The transformation of modern citizenship ethnic minorities and the politics of citizenship in Germany

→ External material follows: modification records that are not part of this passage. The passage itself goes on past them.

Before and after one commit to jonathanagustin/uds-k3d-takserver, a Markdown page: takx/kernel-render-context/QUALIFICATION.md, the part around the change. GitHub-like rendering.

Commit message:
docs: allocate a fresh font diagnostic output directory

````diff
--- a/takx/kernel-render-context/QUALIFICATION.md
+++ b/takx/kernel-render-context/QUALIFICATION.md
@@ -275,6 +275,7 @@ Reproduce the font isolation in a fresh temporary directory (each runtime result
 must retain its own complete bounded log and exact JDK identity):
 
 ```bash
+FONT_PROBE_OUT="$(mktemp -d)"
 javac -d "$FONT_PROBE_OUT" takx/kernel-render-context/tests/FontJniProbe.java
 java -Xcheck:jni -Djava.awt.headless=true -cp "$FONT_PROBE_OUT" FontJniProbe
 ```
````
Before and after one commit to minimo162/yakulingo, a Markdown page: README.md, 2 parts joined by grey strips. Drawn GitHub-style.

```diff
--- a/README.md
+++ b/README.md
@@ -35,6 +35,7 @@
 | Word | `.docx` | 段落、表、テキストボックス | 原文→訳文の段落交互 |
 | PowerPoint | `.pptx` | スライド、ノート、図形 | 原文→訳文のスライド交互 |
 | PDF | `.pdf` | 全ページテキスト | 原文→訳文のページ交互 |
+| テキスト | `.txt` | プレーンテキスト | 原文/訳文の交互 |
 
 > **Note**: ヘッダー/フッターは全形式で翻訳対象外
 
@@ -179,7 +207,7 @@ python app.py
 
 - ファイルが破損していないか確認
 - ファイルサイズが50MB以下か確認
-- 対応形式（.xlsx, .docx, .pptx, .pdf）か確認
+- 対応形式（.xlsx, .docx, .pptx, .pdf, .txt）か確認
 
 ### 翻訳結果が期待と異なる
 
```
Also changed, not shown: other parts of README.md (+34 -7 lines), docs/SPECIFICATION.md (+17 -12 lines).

This study examines through a case study of Germany and its politics of citizenship vis-a-vls members of ethnic minorities a) the deficiencies of a nationally bound concept of citizenship in countries of immigration; b) the transformation of citizenship into a concept that is increasingly oblivious to national borders as a result of international migration and ethnic heterogeneity. This is a development that takes place despite strenuous efforts by the nation state to maintain a nationally bounded notion of citizenship; c) finally, the role of members of ethnic minorities in inducing this transformation will be analysed by focussing on the case of Berliners of Turkish origin. The thesis is an original contribution to the development of sociological accounts of citizenship for three reasons: First, it integrates three central debates around citizenship - as regards legal status, rights and participation. Second, it contributes to the development of a new dimension to citizenship studies by analysing the social construction of citizenship from below. Finally, it provides important empirical findings that illuminate current debates on citizenship which have so far been highly abstract and theoretical. The thesis is based on empirical research that was carried out in Berlin in October/November 1996, from April to June 1997 and in May 1998. In this context, I conducted interviews with civil servants, officials and politicians at the national and city level; with members/employees of social initiatives, academics and journalists. Furthermore, I carried out qualitative, semistructured interviews with a) young Berliners of Turkish origin, and with persons of the same background who are b) active members of German political parties and trade unions; c) active in immigrant organisations.